2,935 Hits – 762 Home Runs – .298 Batting Average – 162.8 Wins Above Replacement
Pittsburgh Pirates 1986-1992
San Francisco Giants 1993-2007
12x Silver Slugger Award
2x Batting Title Winner
8x Golden Glove Winner
3x Major League Player of the Year (Sporting News)
3x National League Hank Aaron Award Winner
5th in Slugging Percentage
4th in Wins Above Replacement
6th in On-Base Percentage
4th in Total Bases
1st in Home Runs
6th in Runs Batted In
1st in Walks
3rd in Runs
1st in Intentional Walks

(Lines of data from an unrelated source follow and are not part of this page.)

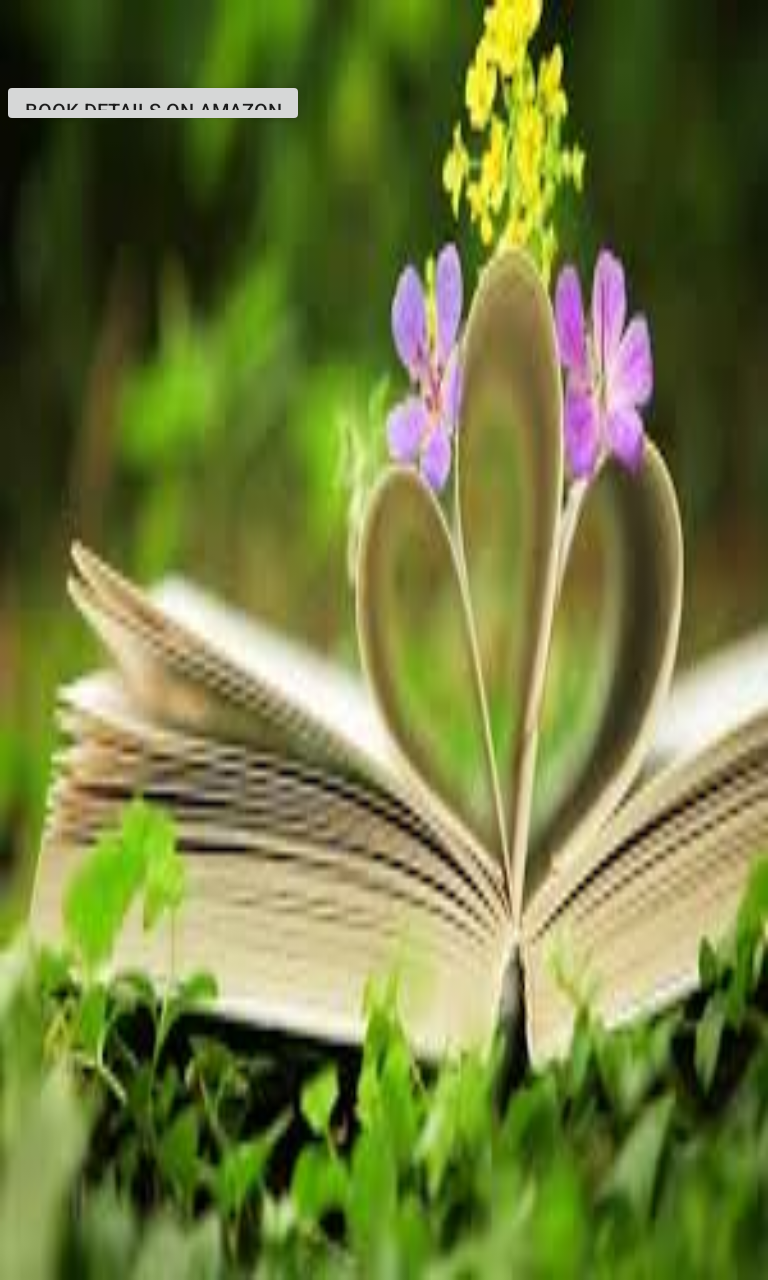
Repository: arianaantonio/MDF3_Antonio
Layout: Readable/res/layout/widget_layout.xml
These files come from the project's save history. The layout is drawn as it stood at one moment and after the next save; the edit follows.
It is drawn on a 768 x 1280 px phone screen (xhdpi) without system bars, with theme AppTheme; the app's code is not run.

Above is the layout before, as saved 2014-08-21 02:46:48.

### Readable/res/layout/widget_layout.xml
<?xml version="1.0" encoding="utf-8"?>
<FrameLayout xmlns:android="http://schemas.android.com/apk/res/android"
    xmlns:tools="http://schemas.android.com/tools"
    android:layout_width="match_parent"
    android:layout_height="match_parent"
    android:padding="@dimen/widget_margin"
    android:orientation="vertical"
    android:background="@drawable/images" >

    <LinearLayout
        android:layout_width="match_parent"
        android:layout_height="match_parent"

        android:orientation="vertical"
        tools:ignore="UselessParent"
         android:background="@drawable/images" >

        <TextView
            android:id="@+id/nextBookTitle"
            android:layout_width="180dp"
            android:layout_height="wrap_content"
            android:gravity="left"
            android:text=""
            android:textColor="@color/black"
            android:layout_marginLeft="5dp" >
        </TextView>

        <TextView
            android:id="@+id/nextBook"
            android:layout_width="180dp"
            android:layout_height="wrap_content"
            android:gravity="left"
            android:text=""
            android:textColor="@color/black"
            android:layout_marginLeft="5dp" >
        </TextView>

        <Button
            android:id="@+id/button1"
            android:layout_width="wrap_content"
            android:layout_height="27dp"
            android:text="@string/widget_button"
            android:textSize="10sp" />

    </LinearLayout>

</FrameLayout>

### Readable/res/values/strings.xml
<?xml version="1.0" encoding="utf-8"?>
<resources>

    <string name="app_name">Readable</string>
    <string name="username">Enter Your Name:</string>
    <string name="nextBook">Next Book:</string>
    <color name="lavender">#cba1e6</color>
    <string name="backgroundColor">Choose A Book Text Color:</string>
    <string name="button">Save Settings</string>
    <dimen name="widget_margin">8dp</dimen>
    <string name="widget_button">Book Details On Amazon</string>
    <string name="detailactivity">Book Details</string>
    <color name="black">#000000</color>
    <string name="name">Enter Name</string>
    <color name="lightgrey">#D3D3D3</color>

</resources>

Loaded but not shown: Readable/res/values/styles.xml (common file); Readable/res/values-v11/styles.xml (common file); Readable/res/values-v14/styles.xml (common file)

After the next save:
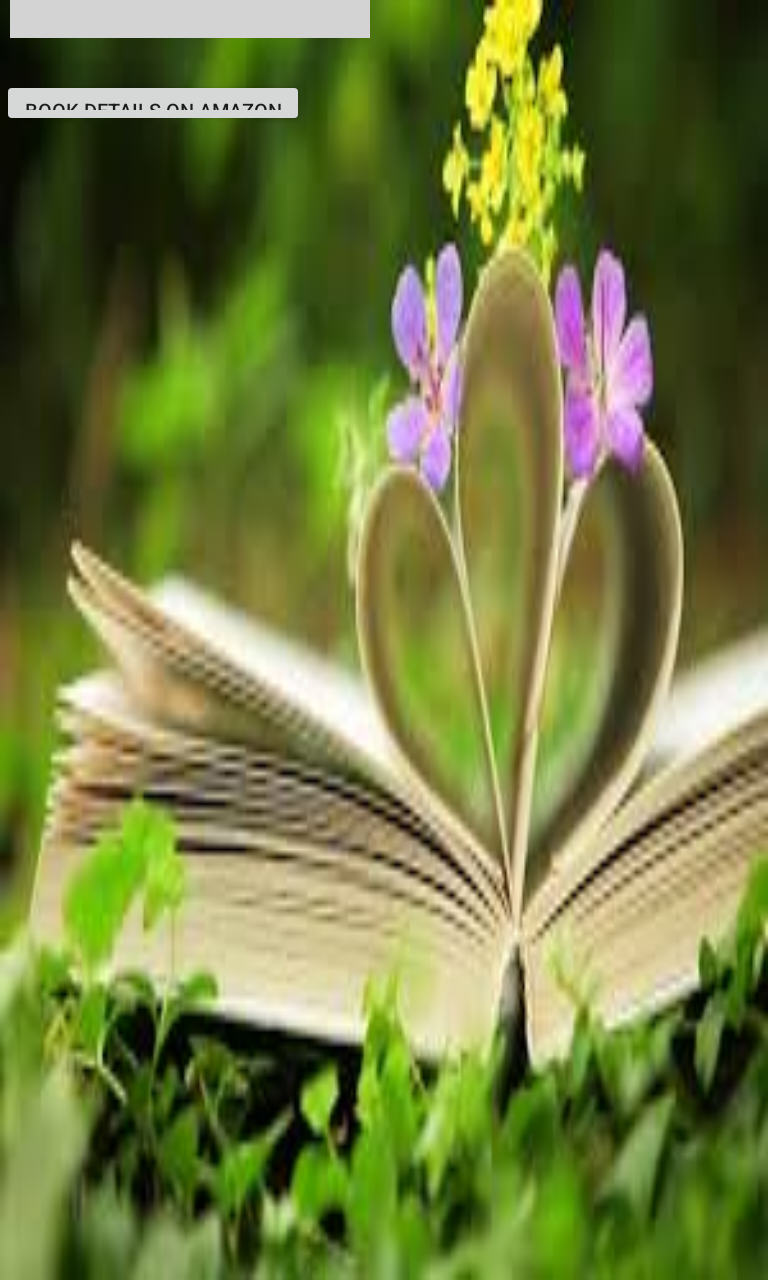
Saved 10 s later.
--- a/Readable/res/layout/widget_layout.xml
+++ b/Readable/res/layout/widget_layout.xml
@@ -19,10 +19,12 @@
             android:id="@+id/nextBookTitle"
             android:layout_width="180dp"
             android:layout_height="wrap_content"
+            android:layout_marginLeft="5dp"
+            android:background="@color/lightgrey"
             android:gravity="left"
             android:text=""
-            android:textColor="@color/black"
-            android:layout_marginLeft="5dp" >
+            android:textColor="@color/black" >
+
         </TextView>
 
         <TextView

This is a controversial choice, especially as my first inductee. I completely understand why some of you wouldn’t want to include him in their Hall of Fame or in the actual Hall of Fame. The funny thing is that the Baseball Hall of Fame is starting to ease it’s disdain of Bonds. The percentage of voters giving him the thumbs up has been rising steadily. In 2013, his first year on the ballot, he received a disappointing 36.2% of the votes but by 2020, he was up to 60.7%. I guess time does heal all wounds. Unless you bring up Pete Rose, for whatever reason, but we’ll discuss that another time.
Bonds did steroids. I’m not going to argue that he didn’t do steroids or that it was ok because “everyone was doing it,” but his numbers were Hall of Fame worthy before his head grew three sizes. His home run numbers were pretty spectacular his entire career. He had the obvious jump during his record-breaking 73 HR season, but he was hitting in the 40s before and after that season. If you look at the stats, that’s the only real anomaly outside of his ridiculous walk numbers but those are so high because everyone was afraid to pitch to him.
Barry Bonds needs to be forgiven and he deserves to be in the Hall of Fame. That’s why I chose him as the inaugural member of The Hard Part’s Baseball Hall of Fame. Congratulations, Barry.
Fun fact: Barry Bonds is the cousin of Reggie Jackson. Yes, that Reggie Jackson.